Image Credit: Cutaway Comics (Fair Use)
Image Description: The cover of Paradise Found #1
Tides was provided with a free review copy of the comic
By James Ashworth
With the Fourth Doctor having Eldrad Must Live! and Omega, the Fifth Doctor Lytton, and the Sixth Doctor Orcini, the Seventh Doctor must have been feeling a bit hard done by as his era waited for a spinoff series from Cutaway Comics. But the wait is now over with the arrival of Paradise Found, looking to the future of Paradise Towers and its inhabitants from the eponymous story. Though decades may have past, and the apartments are perhaps closer to paradise than before, its first issue shows it’s still not a good time to be a Yellow Kang…
Taking place some time after the events of the television story, the comic follows Viv-2, daughter of Bin Liner and Fire Escape, as she dreams of adventure in the much more mundane world that has come into being. While the decision to follow a descendent of characters past can be something of a cliché in sequels, Paradise Found‘s world is different enough from what went before to get away with it, especially with the sense of growing unease bubbling under the surface.
The comic also sets itself apart from Cutaway’s other series through a number of stylistic choices. The story is a riot of different colours amid the grey backdrops of the Paradise Towers complex, giving it a colour palette different from any of the previous comics. Meanwhile, the script works to illustrate the divisions in the planet’s society, with each group of characters, be they military, Rezzie, Caretaker or Kang, having their own way of speaking.
However, there are signs that things have changed, particularly amongst the youthful Kangs. While the older Kangs may have settled down somewhat, integrating Kangspeak more closely into the English language, their children are still striking out together. The different coloured factions have united together, their rainbow of colours emblematic of the following Paradise Towers has developed amongst LGBTQ+ fans. With the direction the story appears to be heading in, new directions will be vital to the future of their society rather than living, quite literally, in the remains of the past.

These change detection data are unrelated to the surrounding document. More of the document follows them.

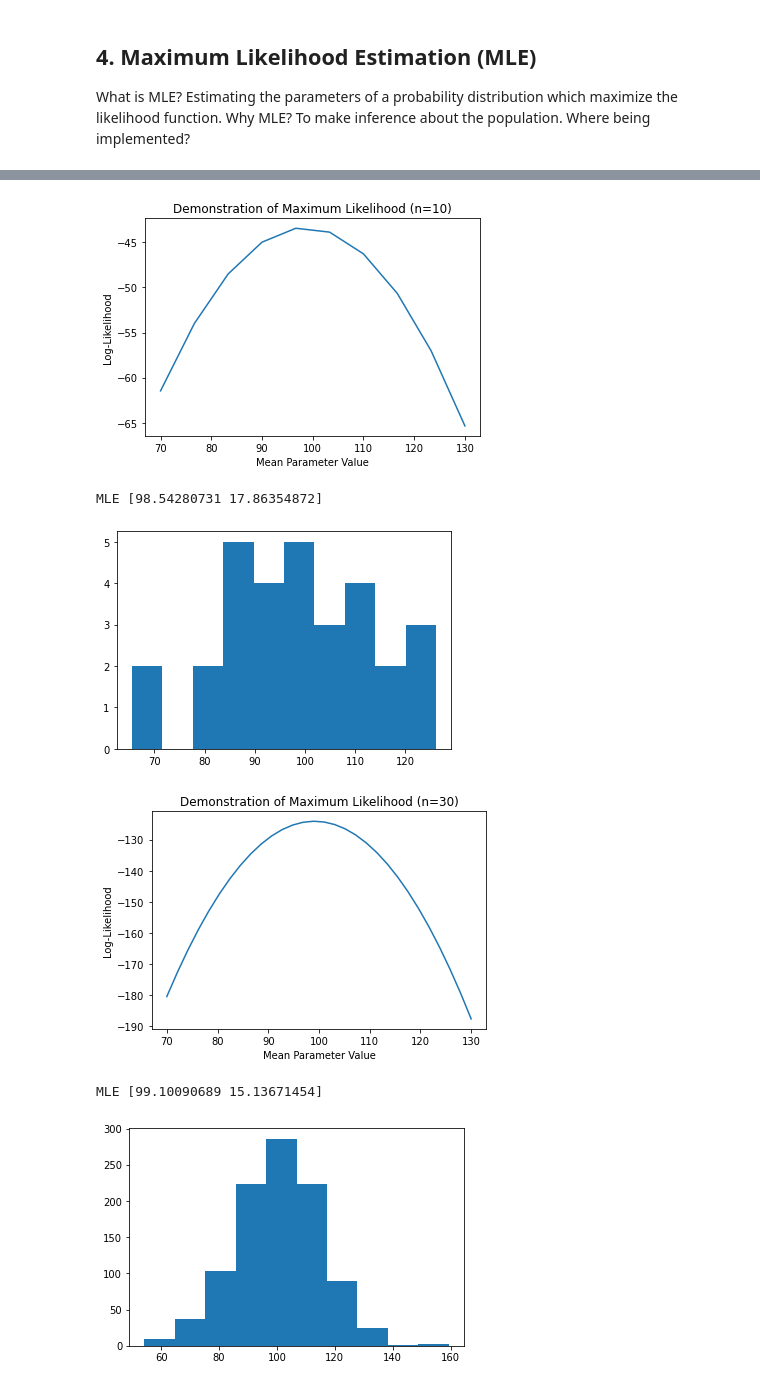
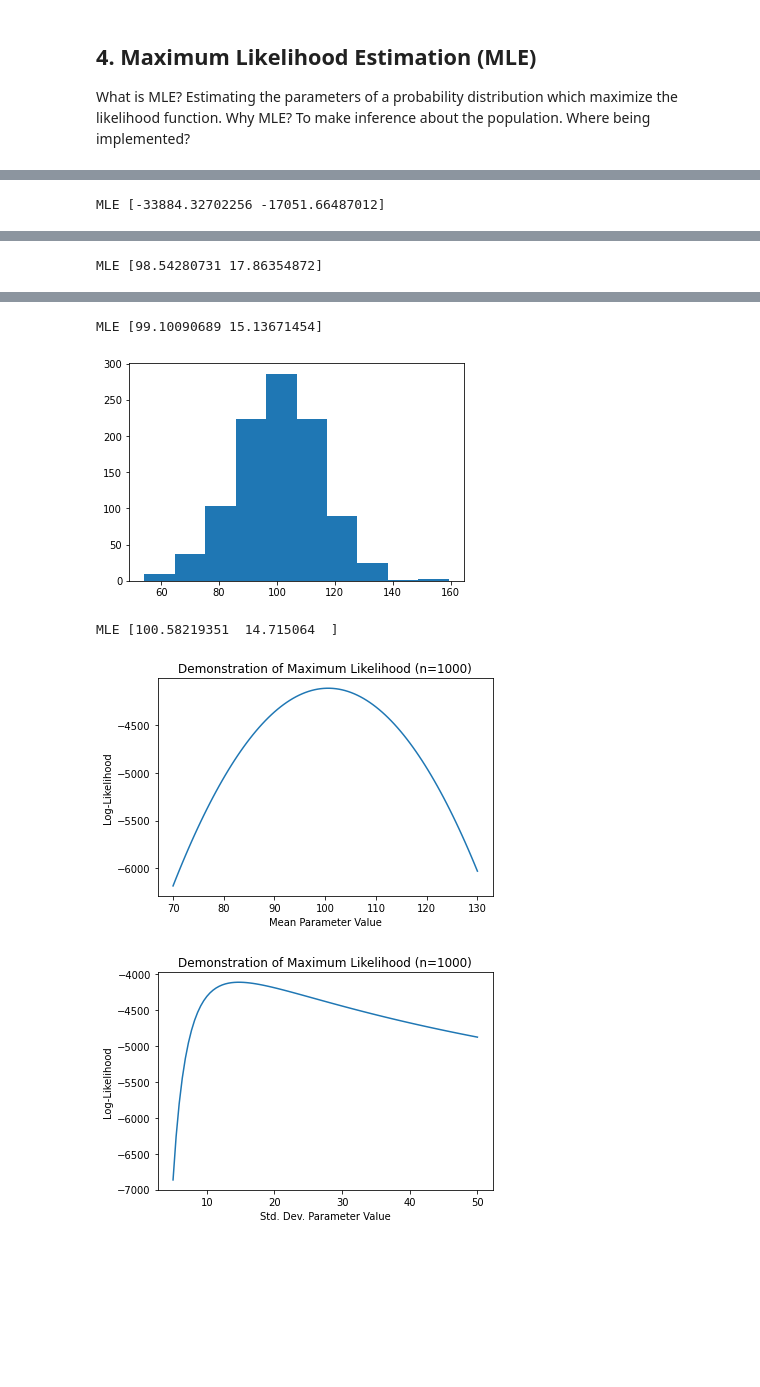
Before and after one commit to imranfadhil/our-learnings, a Jupyter notebook: B3_probability_basic_statistics.ipynb, the cells around one changed output, grey strips where cells are left out. Saved outputs shown, nothing was run; the diff lists cells and outputs as text; code cells hidden in the pictures; blank space fills up the shorter version.

```diff
--- a/B3_probability_basic_statistics.ipynb
+++ b/B3_probability_basic_statistics.ipynb
@@ -55,7 +57,7 @@ def volumetric_method(
     reserves = a * h * poro * (1 - sw) / bo * rf
     return reserves
 
-n_try = 100000
+n_try = 10000
 reserves = np.empty(0)
 for i in range(n_try):
     result = volumetric_method(
@@ -70,11 +72,15 @@ for i in range(n_try):
     reserves = np.append(reserves, result)
 
 a = np.hstack(reserves)
-_ = plt.hist(a, bins='auto')  # arguments are passed to np.histogram
-plt.title(f"Reserves Estimation ({n_try})")
+_ = plt.hist(a, density=True, bins='auto')  # arguments are passed to np.histogram
+plt.title(f"Reserves Estimation ({n_try} samples)")
+plt.xlabel('Reserves (m3)')
+p10, p50, p90 = np.percentile(reserves, [10, 50, 90])
+plt.axvline(x=p10, color='b')
+plt.axvline(x=p50, color='r')
+plt.axvline(x=p90, color='g')
 plt.show()
-p10, p50, p90 = np.percentile(reserves, [10, 50, 90])
-print('P10', p10)
-print('P50', p50)
-print('P90', p90)
+print(f'P10 (1P): {p10} m3')
+print(f'P50 (2P): {p50} m3')
+print(f'P90 (3P): {p90} m3')
 # %% [output]
@@ -260,19 +240,32 @@ init_mu = 100
 init_sigma = 15
 for i in n:
     data = norm.rvs(loc=init_mu, scale=init_sigma, size=i, random_state=1)
-    x = np.linspace(70, 130, i)
-    y = [likelihood([val, init_sigma], data) for val in x]
 
     # Estimating mu and sigma based on the sample data points using MLE approach
     result = minimize(neglikelihood, [50, 10], args=(data))
 
     plt.hist(data)
     plt.show()
-    plt.plot(x, y)
-    plt.title(f'Demonstration of Maximum Likelihood (n={i})')
-    plt.ylabel('Log-Likelihood')
-    plt.xlabel('Mean Parameter Value')
-    plt.show()
     print(f'MLE {result.x}')
+
+x = np.linspace(70, 130, 100)
+y = [likelihood([val, init_sigma], data) for val in x]
+
+plt.plot(x, y)
+plt.title(f'Demonstration of Maximum Likelihood (n={i})')
+plt.ylabel('Log-Likelihood')
+plt.xlabel('Mean Parameter Value')
+plt.show()
+
+
+x = np.linspace(5, 50, 100)
+y = [likelihood([init_mu, val], data) for val in x]
+
+plt.plot(x, y)
+plt.title(f'Demonstration of Maximum Likelihood (n={i})')
+plt.ylabel('Log-Likelihood')
+plt.xlabel('Std. Dev. Parameter Value')
+plt.show()
 # %% [output]
 [figure]
+MLE [-33884.32702256 -17051.66487012]
@@ -280,0 +273 @@ MLE [-33884.32702256 -17051.66487012]
+MLE [98.54280731 17.86354872]
@@ -282,6 +275,5 @@ MLE [-33884.32702256 -17051.66487012]
+MLE [99.10090689 15.13671454]
-[figure, old version]
+[figure, new version]
-MLE [98.54280731 17.86354872]
+MLE [100.58219351  14.715064  ]
-[figure, old version]
+[figure, new version]
-[figure, old version]
+[figure, new version]
-MLE [99.10090689 15.13671454]
-[figure, removed]
```
Also changed, not shown: parts of 6 cells of this notebook.
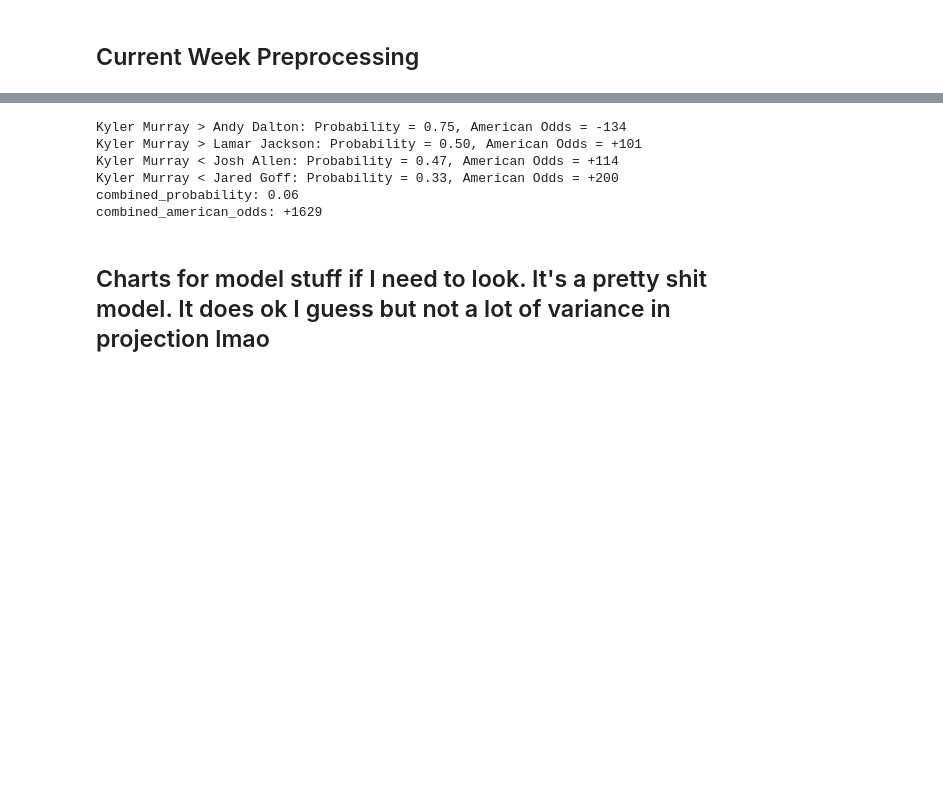
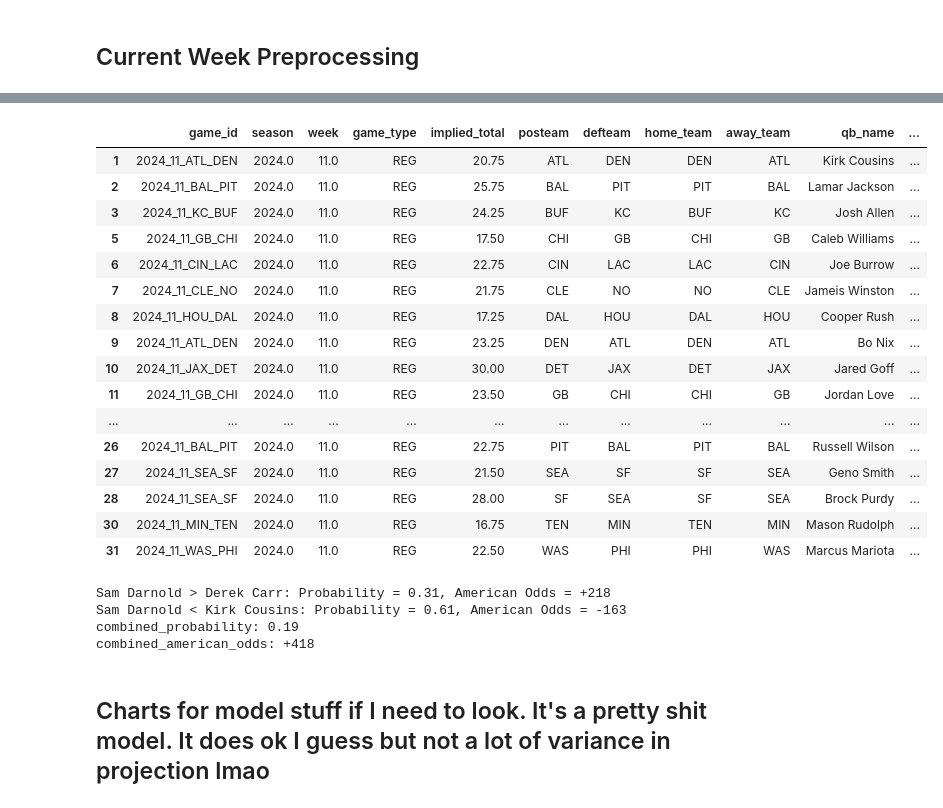
Before and after one commit to bhuggard/MidpointMadness, a Jupyter notebook: MidpointMadnessMainNotebook.ipynb, the cells around one changed output, grey strips where cells are left out. Cells and saved outputs as stored; diff of their text form; code cells hidden in the pictures; blank space fills up the shorter version.

```diff
--- a/MidpointMadnessMainNotebook.ipynb
+++ b/MidpointMadnessMainNotebook.ipynb
@@ -750,3 +795,23 @@ qb_simulations = monte_carlo_simulations_truncated(clean_predictions, global_res
+# %%
+clean_predictions
+# %% [output]
+|  | game_id | season | week | game_type | implied_total | posteam | defteam | home_team | away_team | qb_name | ... |
+| 1 | 2024_11_ATL_DEN | 2024.0 | 11.0 | REG | 20.75 | ATL | DEN | DEN | ATL | Kirk Cousins | ... |
+| 2 | 2024_11_BAL_PIT | 2024.0 | 11.0 | REG | 25.75 | BAL | PIT | PIT | BAL | Lamar Jackson | ... |
+| 3 | 2024_11_KC_BUF | 2024.0 | 11.0 | REG | 24.25 | BUF | KC | BUF | KC | Josh Allen | ... |
+| 5 | 2024_11_GB_CHI | 2024.0 | 11.0 | REG | 17.50 | CHI | GB | CHI | GB | Caleb Williams | ... |
+| 6 | 2024_11_CIN_LAC | 2024.0 | 11.0 | REG | 22.75 | CIN | LAC | LAC | CIN | Joe Burrow | ... |
+| 7 | 2024_11_CLE_NO | 2024.0 | 11.0 | REG | 21.75 | CLE | NO | NO | CLE | Jameis Winston | ... |
+| 8 | 2024_11_HOU_DAL | 2024.0 | 11.0 | REG | 17.25 | DAL | HOU | DAL | HOU | Cooper Rush | ... |
+| 9 | 2024_11_ATL_DEN | 2024.0 | 11.0 | REG | 23.25 | DEN | ATL | DEN | ATL | Bo Nix | ... |
+| 10 | 2024_11_JAX_DET | 2024.0 | 11.0 | REG | 30.00 | DET | JAX | DET | JAX | Jared Goff | ... |
+| 11 | 2024_11_GB_CHI | 2024.0 | 11.0 | REG | 23.50 | GB | CHI | CHI | GB | Jordan Love | ... |
+| ... | ... | ... | ... | ... | ... | ... | ... | ... | ... | ... | ... |
+| 26 | 2024_11_BAL_PIT | 2024.0 | 11.0 | REG | 22.75 | PIT | BAL | PIT | BAL | Russell Wilson | ... |
+| 27 | 2024_11_SEA_SF | 2024.0 | 11.0 | REG | 21.50 | SEA | SF | SF | SEA | Geno Smith | ... |
+| 28 | 2024_11_SEA_SF | 2024.0 | 11.0 | REG | 28.00 | SF | SEA | SF | SEA | Brock Purdy | ... |
+| 30 | 2024_11_MIN_TEN | 2024.0 | 11.0 | REG | 16.75 | TEN | MIN | TEN | MIN | Mason Rudolph | ... |
+| 31 | 2024_11_WAS_PHI | 2024.0 | 11.0 | REG | 22.50 | WAS | PHI | PHI | WAS | Marcus Mariota | ... |
 # %%
 def implied_odds_to_american(implied_prob):
     """
@@ -814,10 +879,10 @@ def midpoint_madness(qb_name, qb_simulations, over_qbs=[], under_qbs=[]):
 # %%
 # Run the Midpoint Madness function for Kyler Murray
 results = midpoint_madness(
-    qb_name='Kyler Murray',
+    qb_name='Sam Darnold',
     qb_simulations=qb_simulations,
-    over_qbs=['Andy Dalton', 'Lamar Jackson'],  # QBs you think Kyler will pass more than
-    under_qbs=['Josh Allen', 'Jared Goff']  # QBs you think Kyler will pass fewer than
+    over_qbs=['Derek Carr'],  # QBs you think Kyler will pass more than
+    under_qbs=['Kirk Cousins']  # QBs you think Kyler will pass fewer than
 )
 
 # Display results
@@ -832,12 +897,10 @@ for comparison, data in results.items():
         # For comparison results, format probability and print American odds as a string
         print(f"{comparison}: Probability = {data['probability']:.2f}, American Odds = {data['american_odds']}")
 # %% [output]
-Kyler Murray > Andy Dalton: Probability = 0.75, American Odds = -134
-Kyler Murray > Lamar Jackson: Probability = 0.50, American Odds = +101
-Kyler Murray < Josh Allen: Probability = 0.47, American Odds = +114
-Kyler Murray < Jared Goff: Probability = 0.33, American Odds = +200
-combined_probability: 0.06
-combined_american_odds: +1629
+Sam Darnold > Derek Carr: Probability = 0.31, American Odds = +218
+Sam Darnold < Kirk Cousins: Probability = 0.61, American Odds = -163
+combined_probability: 0.19
+combined_american_odds: +418
 # %% [markdown]
 ## Charts for model stuff if I need to look. It's a pretty shit model. It does ok I guess but not a lot of variance in projection lmao
 # %%
```
Also changed, not shown: parts of 12 cells of this notebook, 1 other file.
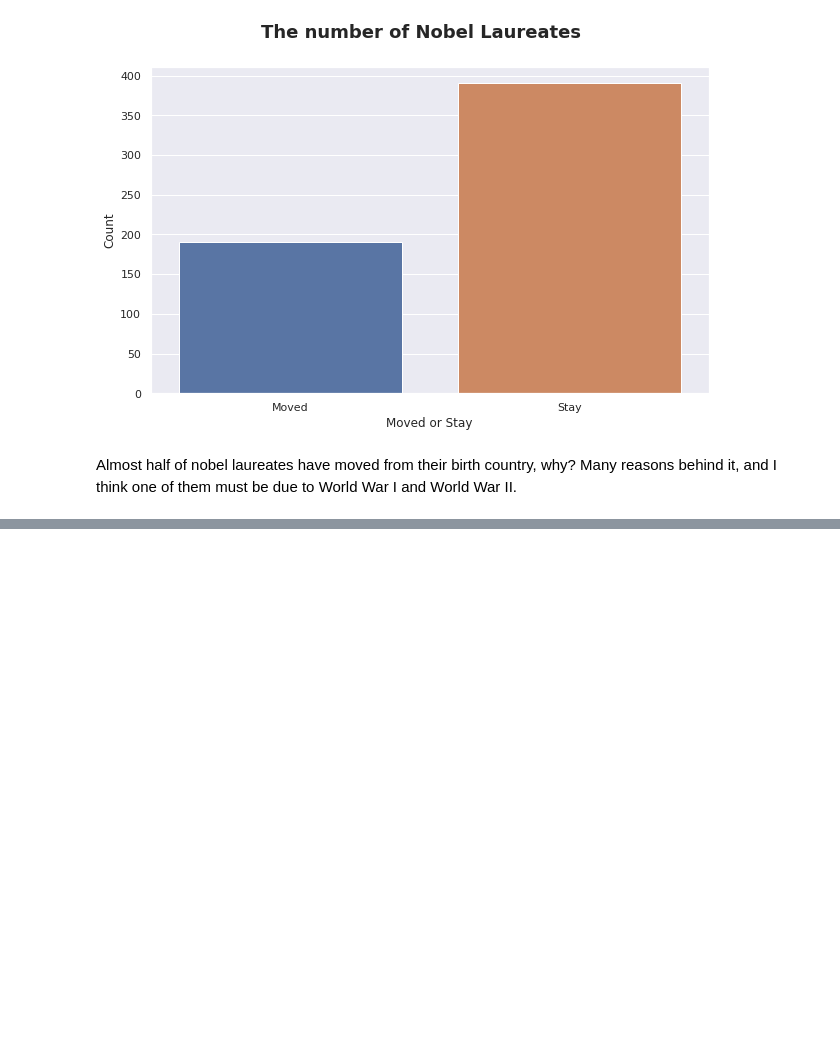
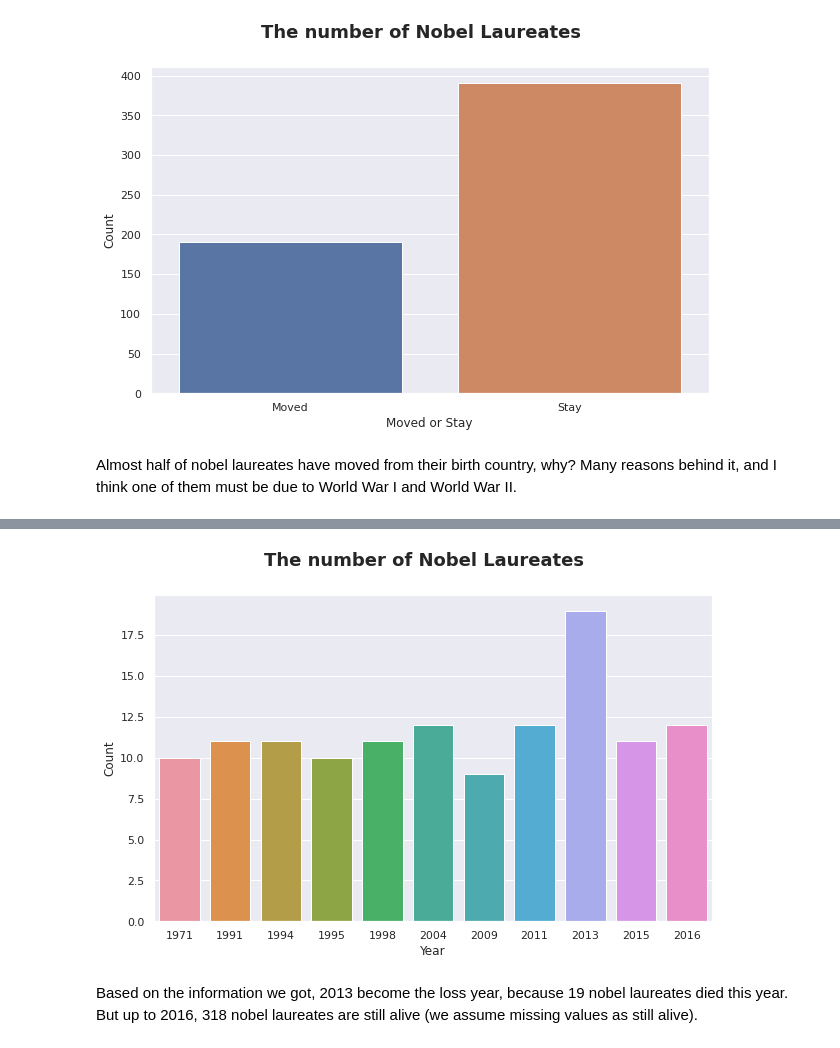
Before and after one commit to agusrichard/data-science-learning-projects, a Jupyter notebook: Nobel Prize Winners/exploratory_data_analysis.ipynb, the cells around one changed output, grey strips where cells are left out. Drawn from its saved outputs; the diff is of its cells as text; code cells hidden in the pictures; blank space fills up the shorter version.

```diff
--- a/Nobel Prize Winners/exploratory_data_analysis.ipynb
+++ b/Nobel Prize Winners/exploratory_data_analysis.ipynb
@@ -688,0 +750,6 @@ Almost half of nobel laureates have moved from their birth country, why? Many re
+# %%
+# take death_date column to death_year an impute missing values as -1
+df['death_year'] = df['death_date'].dt.year.fillna(-1).astype('int')
+
+# display top 5
+df['death_year'].head()
@@ -688,0 +778,3 @@ Almost half of nobel laureates have moved from their birth country, why? Many re
+# %%
+death_year_count = df['death_year'].value_counts()[1:12]
+death_year_count
@@ -688,0 +794,9 @@ Almost half of nobel laureates have moved from their birth country, why? Many re
+# %%
+fig, ax = plt.subplots(figsize=[10, 6])
+sns.barplot(ax=ax, x=death_year_count.index, y=death_year_count.values)
+ax.set(xlabel='Year', ylabel='Count')
+fig.suptitle('The number of Nobel Laureates', fontsize=18, fontweight='semibold');
+# %% [output]
+[figure, added]
+# %% [markdown]
+Based on the information we got, 2013 become the loss year, because 19 nobel laureates died this year. But up to 2016, 318 nobel laureates are still alive (we assume missing values as still alive).
```
Also changed, not shown: parts of 18 cells of this notebook.
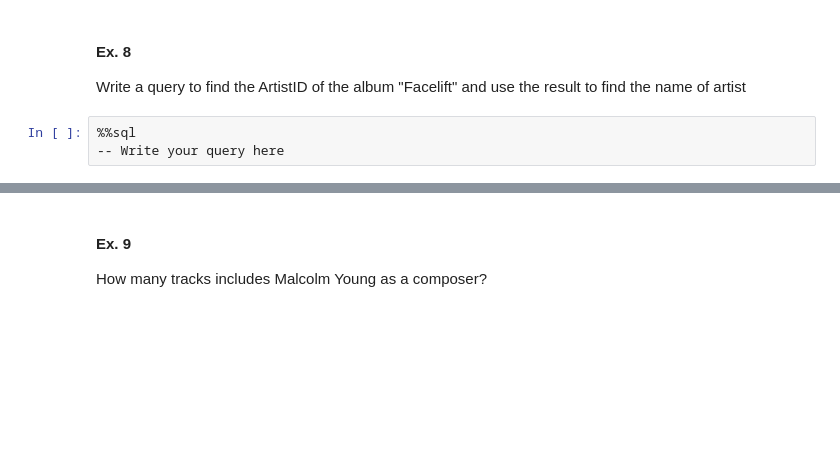
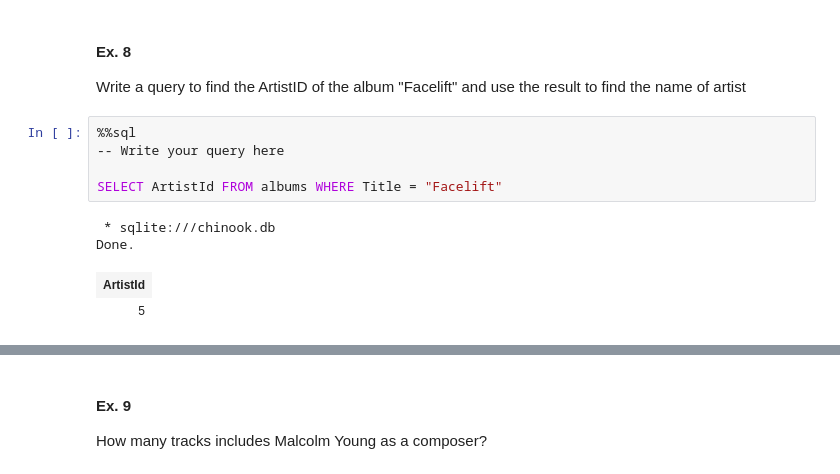
Before and after one commit to nartehi/CSC330-Introduction-to-SQL-T6, a Jupyter notebook: SQL_tutorial.ipynb, the cells around one changed output, grey strips where cells are left out. Drawn from its saved outputs; the diff is of its cells as text; blank space fills up the shorter version.

```diff
--- a/SQL_tutorial.ipynb
+++ b/SQL_tutorial.ipynb
@@ -242,6 +242,13 @@ Write a query to find the ArtistID of the album "Facelift" and use the result to
 # %%
 %%sql
 -- Write your query here
+
+SELECT ArtistId FROM albums WHERE Title = "Facelift"
+# %% [output]
+ * sqlite:///chinook.db
+Done.
+| ArtistId |
+| 5 |
 # %%
 %%sql
 -- Write the query that finds the artist of the album above
```
Also changed, not shown: parts of 3 cells of this notebook.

Readers also gain a brief glimpse into this history of the complex, with Paradise Before offering a two page look into the towers’ construction in the first place. Kroagnon gets a first name as the origins of the television story and its comic sequel are laid down, with the possibility that this back-up strip could end up coming full circle and leading into Paradise Found itself.
As if that wasn’t enough, there’s also a second backup strip in the form of Terra Alpha Nights, an anthology of short vignettes looking at life offscreen in The Happiness Patrol. It’s hard to say too much with two short pages, but even this look into the background of Graeme Curry’s magnum opus exposes the hypocrisy which lies at the heart of Helen A’s regime.
With three separate stories and a couple of interviews, it’s difficult to feel short changed after reading Paradise Found #1. The pieces have been shuffled into some interesting positions, so it will be interesting to see how they play out over the coming issues.